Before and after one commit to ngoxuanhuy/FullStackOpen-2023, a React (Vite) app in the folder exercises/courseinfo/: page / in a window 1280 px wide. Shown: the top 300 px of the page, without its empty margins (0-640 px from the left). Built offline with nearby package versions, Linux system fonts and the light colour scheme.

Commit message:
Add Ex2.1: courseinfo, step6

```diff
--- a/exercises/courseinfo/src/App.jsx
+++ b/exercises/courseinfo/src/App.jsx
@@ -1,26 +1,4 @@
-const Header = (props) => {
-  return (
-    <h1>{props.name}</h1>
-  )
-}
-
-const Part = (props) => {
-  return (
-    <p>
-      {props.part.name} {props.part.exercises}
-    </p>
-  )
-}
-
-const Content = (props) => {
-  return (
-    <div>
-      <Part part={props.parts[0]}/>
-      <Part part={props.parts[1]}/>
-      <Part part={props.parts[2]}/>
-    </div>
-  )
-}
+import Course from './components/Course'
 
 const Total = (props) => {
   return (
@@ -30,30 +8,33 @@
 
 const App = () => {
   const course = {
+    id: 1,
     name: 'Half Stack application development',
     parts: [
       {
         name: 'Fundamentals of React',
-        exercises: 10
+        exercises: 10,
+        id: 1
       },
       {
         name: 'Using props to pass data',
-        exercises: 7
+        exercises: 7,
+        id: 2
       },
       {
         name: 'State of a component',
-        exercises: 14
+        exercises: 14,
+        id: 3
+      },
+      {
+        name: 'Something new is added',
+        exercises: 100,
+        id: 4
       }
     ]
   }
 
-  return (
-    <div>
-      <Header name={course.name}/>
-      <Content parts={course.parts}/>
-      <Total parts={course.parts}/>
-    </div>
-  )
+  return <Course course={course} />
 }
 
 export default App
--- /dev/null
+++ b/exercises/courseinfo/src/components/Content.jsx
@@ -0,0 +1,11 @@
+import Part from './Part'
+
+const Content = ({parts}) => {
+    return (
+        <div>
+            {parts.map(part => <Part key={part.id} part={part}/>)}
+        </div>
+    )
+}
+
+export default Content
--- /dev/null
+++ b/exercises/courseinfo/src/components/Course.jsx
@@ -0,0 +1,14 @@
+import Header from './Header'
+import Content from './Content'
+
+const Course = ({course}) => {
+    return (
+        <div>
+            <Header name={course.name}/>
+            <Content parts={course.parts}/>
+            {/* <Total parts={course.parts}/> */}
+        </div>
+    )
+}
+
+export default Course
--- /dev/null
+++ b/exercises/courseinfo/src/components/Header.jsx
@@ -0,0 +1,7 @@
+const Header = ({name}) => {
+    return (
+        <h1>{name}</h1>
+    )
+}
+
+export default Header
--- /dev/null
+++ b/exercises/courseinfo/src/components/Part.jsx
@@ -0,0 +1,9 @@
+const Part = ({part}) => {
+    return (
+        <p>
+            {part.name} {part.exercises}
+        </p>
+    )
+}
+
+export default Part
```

******

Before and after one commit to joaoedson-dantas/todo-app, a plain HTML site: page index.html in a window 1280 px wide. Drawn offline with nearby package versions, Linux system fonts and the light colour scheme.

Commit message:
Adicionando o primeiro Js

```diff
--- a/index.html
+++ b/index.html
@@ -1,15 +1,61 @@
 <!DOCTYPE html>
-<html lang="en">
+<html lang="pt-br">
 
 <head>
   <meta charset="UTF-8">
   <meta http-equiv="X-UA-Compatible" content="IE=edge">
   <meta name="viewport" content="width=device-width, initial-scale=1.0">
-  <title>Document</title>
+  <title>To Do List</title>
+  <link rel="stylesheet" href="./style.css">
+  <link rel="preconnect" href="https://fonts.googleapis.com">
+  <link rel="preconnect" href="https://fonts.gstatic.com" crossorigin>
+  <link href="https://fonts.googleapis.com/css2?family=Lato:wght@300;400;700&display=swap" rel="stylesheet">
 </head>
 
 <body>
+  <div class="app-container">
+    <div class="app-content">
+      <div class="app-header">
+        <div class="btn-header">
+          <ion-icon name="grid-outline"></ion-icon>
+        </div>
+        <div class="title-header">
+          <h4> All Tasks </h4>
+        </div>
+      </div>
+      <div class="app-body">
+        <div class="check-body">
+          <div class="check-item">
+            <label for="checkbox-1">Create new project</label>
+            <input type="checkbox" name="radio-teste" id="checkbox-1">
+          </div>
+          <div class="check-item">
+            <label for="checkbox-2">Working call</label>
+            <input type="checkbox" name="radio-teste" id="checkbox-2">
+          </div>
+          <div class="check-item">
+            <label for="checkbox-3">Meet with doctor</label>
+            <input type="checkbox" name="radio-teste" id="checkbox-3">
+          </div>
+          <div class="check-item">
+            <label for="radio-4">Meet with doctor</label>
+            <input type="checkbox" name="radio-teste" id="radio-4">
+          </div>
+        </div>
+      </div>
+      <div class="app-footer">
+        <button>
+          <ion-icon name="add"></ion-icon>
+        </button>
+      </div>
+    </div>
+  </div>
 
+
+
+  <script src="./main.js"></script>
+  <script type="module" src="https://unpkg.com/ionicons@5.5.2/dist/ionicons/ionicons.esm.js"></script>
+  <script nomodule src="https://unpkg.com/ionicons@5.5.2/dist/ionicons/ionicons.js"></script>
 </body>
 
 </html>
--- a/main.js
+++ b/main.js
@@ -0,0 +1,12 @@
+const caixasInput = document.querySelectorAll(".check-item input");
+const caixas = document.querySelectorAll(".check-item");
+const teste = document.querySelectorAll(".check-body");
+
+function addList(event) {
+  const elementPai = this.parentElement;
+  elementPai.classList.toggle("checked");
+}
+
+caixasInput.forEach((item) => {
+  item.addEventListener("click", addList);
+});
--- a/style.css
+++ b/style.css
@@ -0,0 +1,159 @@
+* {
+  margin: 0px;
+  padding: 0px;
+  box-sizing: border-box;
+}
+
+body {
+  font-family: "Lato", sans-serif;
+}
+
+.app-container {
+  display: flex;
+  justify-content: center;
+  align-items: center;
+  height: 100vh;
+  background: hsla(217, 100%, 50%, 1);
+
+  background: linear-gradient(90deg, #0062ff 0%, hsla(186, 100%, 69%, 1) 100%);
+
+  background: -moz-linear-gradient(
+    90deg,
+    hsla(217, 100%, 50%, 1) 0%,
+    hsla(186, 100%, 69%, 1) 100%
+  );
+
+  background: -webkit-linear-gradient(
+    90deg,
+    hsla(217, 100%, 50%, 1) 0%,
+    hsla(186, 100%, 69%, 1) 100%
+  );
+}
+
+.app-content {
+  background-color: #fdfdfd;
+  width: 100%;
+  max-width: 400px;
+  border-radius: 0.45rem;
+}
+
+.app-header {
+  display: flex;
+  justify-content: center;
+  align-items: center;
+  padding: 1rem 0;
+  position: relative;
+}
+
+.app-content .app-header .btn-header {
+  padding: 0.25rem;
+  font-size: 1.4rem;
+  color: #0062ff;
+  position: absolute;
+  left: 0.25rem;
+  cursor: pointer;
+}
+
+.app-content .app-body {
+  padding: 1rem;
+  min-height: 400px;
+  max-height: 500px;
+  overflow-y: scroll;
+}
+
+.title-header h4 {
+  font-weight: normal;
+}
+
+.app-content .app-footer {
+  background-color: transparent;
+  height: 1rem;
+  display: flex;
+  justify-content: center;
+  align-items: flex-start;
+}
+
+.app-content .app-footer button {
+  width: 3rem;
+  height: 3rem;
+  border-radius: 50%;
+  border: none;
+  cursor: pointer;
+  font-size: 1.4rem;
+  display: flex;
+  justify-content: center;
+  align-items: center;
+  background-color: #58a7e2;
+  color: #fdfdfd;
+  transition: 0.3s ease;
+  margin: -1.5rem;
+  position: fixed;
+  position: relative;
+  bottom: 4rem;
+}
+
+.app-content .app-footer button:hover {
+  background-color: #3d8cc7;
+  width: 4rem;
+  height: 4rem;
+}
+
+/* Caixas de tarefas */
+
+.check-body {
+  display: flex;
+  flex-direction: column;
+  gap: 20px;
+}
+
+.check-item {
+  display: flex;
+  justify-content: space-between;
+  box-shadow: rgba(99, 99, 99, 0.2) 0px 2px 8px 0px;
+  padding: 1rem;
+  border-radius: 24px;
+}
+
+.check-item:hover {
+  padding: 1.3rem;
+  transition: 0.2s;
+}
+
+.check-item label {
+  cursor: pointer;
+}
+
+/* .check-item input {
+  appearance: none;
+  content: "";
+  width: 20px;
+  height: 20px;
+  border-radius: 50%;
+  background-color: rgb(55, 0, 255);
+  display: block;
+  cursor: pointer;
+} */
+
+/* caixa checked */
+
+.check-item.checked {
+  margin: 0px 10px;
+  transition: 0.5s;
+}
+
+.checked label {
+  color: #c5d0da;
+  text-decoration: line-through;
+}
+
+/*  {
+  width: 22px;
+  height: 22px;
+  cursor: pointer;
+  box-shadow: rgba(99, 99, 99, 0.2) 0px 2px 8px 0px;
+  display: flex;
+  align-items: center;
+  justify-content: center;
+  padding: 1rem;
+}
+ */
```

******

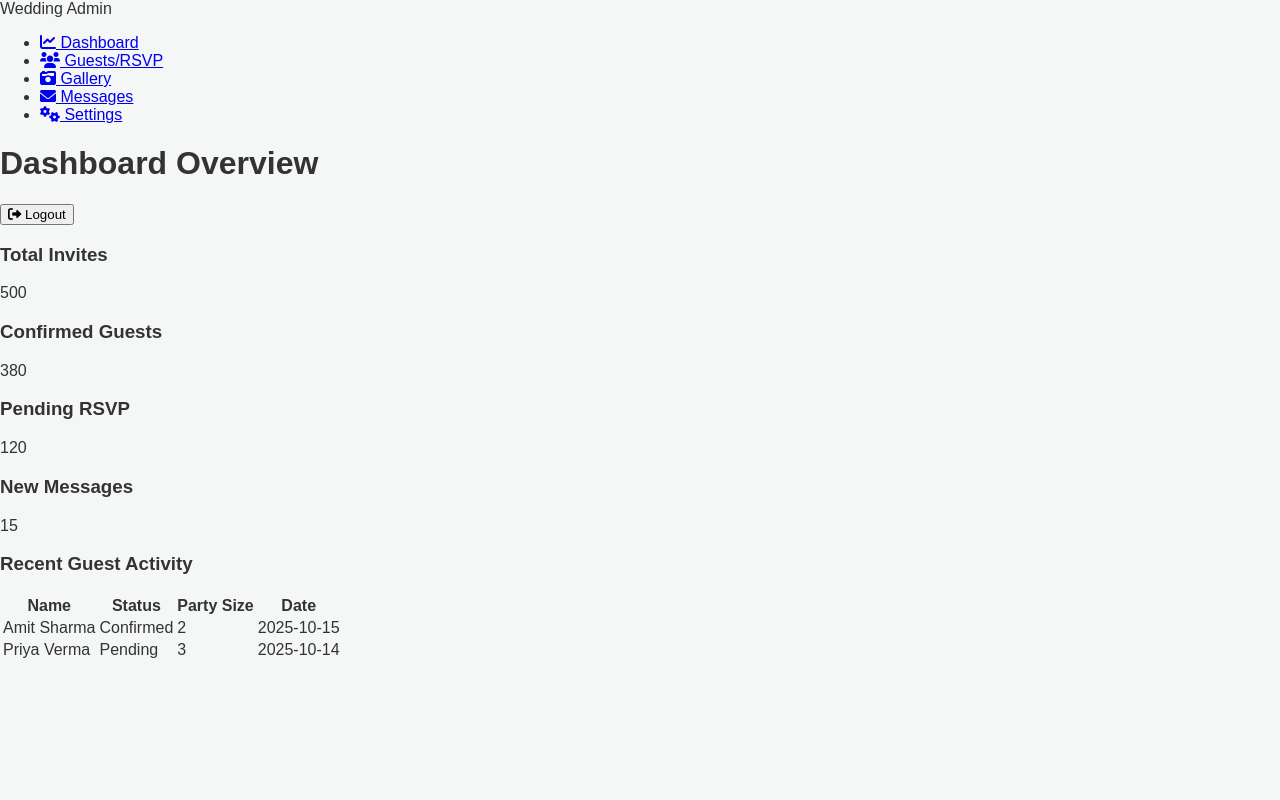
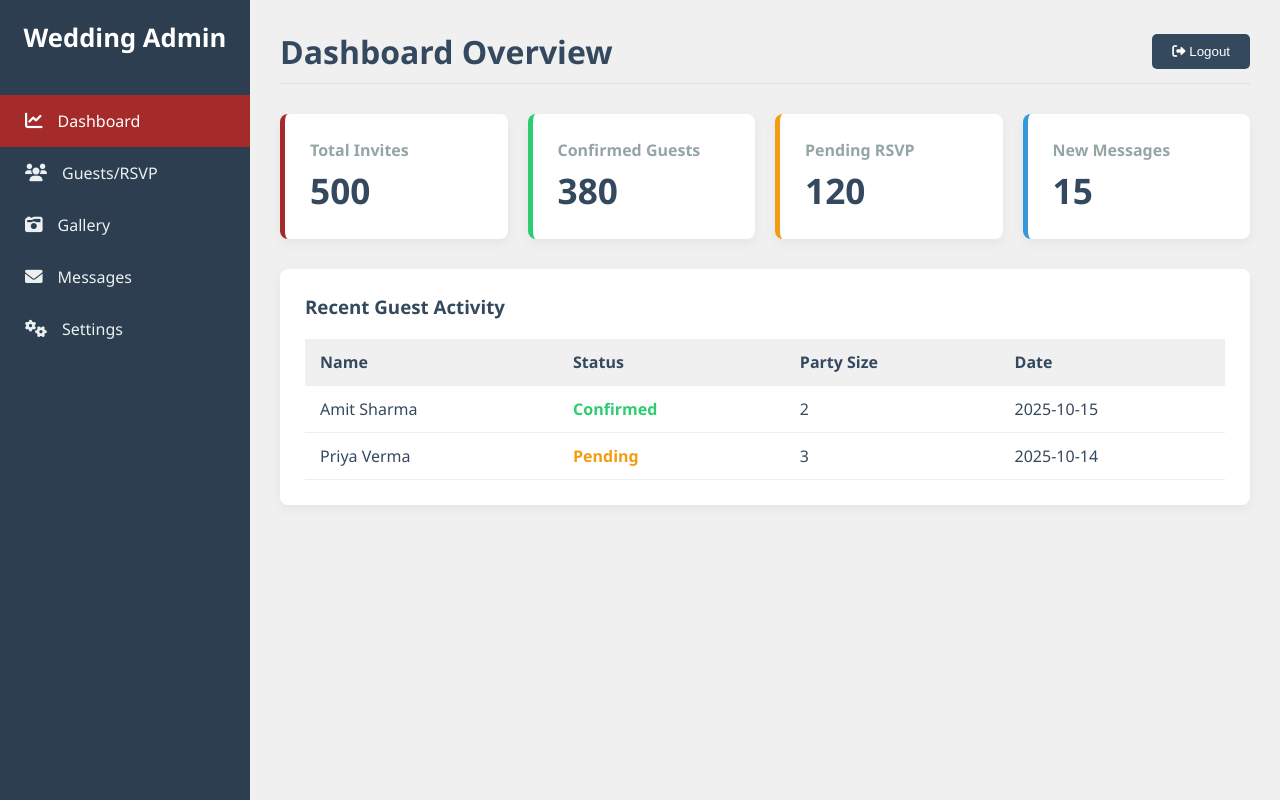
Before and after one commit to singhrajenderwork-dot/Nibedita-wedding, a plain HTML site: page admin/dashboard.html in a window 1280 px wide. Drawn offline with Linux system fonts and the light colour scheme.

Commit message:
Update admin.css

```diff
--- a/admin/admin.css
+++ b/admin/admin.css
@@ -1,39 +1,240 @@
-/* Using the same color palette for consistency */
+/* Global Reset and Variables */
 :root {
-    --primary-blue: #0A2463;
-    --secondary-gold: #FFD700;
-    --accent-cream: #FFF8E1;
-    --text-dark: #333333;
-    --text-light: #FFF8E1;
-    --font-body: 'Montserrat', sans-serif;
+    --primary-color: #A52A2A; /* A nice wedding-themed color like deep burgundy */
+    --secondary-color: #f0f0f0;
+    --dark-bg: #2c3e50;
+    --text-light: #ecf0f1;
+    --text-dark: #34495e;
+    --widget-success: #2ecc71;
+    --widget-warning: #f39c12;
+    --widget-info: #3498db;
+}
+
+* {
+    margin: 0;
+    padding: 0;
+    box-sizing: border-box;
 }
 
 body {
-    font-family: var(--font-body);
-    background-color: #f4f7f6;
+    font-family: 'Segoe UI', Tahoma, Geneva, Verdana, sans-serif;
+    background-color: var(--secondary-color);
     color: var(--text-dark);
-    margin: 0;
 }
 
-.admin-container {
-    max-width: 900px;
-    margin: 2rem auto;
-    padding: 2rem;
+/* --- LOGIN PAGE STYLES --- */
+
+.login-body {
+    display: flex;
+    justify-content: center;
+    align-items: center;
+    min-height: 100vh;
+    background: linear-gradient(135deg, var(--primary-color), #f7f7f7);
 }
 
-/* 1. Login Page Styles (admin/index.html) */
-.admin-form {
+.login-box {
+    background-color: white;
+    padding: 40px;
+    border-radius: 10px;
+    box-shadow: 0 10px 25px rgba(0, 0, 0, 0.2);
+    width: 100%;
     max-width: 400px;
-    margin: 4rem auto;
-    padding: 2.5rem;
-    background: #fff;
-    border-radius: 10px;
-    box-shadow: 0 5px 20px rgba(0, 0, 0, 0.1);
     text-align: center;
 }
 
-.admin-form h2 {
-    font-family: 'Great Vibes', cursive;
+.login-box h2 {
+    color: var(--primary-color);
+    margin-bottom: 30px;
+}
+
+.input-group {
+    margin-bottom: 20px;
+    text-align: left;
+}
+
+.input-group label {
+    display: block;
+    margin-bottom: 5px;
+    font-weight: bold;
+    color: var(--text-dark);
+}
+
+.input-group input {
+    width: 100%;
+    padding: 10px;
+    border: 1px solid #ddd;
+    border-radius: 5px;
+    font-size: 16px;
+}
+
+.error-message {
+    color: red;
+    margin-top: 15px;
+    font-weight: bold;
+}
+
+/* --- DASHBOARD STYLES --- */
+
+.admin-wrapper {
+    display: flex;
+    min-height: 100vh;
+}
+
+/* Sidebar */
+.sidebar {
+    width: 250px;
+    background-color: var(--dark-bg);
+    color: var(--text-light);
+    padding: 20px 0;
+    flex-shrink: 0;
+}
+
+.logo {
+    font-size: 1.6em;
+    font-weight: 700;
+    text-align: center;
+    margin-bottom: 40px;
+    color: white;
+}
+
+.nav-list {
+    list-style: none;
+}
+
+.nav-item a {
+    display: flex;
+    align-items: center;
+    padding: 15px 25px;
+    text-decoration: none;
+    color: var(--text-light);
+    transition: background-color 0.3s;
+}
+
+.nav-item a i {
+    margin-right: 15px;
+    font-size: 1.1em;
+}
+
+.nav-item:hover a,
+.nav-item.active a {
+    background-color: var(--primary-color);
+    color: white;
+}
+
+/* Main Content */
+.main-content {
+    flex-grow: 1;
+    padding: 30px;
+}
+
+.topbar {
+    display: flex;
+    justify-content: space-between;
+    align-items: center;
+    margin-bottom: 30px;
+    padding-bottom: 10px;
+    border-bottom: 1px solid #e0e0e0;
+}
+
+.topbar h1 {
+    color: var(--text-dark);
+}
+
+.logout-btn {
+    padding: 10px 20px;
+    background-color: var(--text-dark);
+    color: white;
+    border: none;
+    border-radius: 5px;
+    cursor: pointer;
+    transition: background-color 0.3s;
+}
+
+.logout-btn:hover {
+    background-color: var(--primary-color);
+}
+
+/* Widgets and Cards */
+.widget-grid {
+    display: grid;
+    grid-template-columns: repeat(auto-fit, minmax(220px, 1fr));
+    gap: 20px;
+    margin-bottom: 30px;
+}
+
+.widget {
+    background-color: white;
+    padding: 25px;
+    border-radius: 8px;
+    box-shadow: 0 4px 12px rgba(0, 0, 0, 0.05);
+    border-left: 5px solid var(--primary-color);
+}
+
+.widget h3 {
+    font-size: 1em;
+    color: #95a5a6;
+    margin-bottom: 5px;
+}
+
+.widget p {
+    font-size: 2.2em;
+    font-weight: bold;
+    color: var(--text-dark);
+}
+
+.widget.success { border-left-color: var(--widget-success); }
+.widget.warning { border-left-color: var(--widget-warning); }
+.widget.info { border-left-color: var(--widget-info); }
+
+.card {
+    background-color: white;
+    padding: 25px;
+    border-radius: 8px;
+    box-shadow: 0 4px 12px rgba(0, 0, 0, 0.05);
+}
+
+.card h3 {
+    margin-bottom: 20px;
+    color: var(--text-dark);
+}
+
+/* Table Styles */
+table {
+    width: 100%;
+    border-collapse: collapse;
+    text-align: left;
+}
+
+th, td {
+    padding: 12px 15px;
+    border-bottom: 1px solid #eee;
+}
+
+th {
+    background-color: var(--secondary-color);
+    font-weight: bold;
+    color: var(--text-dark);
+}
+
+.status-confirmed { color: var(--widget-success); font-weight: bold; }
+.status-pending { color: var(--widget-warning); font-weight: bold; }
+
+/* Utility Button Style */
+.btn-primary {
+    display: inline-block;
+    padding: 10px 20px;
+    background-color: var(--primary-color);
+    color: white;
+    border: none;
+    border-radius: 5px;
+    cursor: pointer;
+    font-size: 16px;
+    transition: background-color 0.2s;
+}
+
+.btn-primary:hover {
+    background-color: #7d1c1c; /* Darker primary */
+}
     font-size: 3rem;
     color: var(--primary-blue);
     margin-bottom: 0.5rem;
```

******

● **What you are asked to do**:
Which lines above include the word "height"? Return each one.

● **Output below**:
+  height: 100vh;
+  min-height: 400px;
+  max-height: 500px;
+  height: 1rem;
+  height: 3rem;
+  height: 4rem;
+  height: 20px;
+  height: 22px;
+    min-height: 100vh;
+    min-height: 100vh;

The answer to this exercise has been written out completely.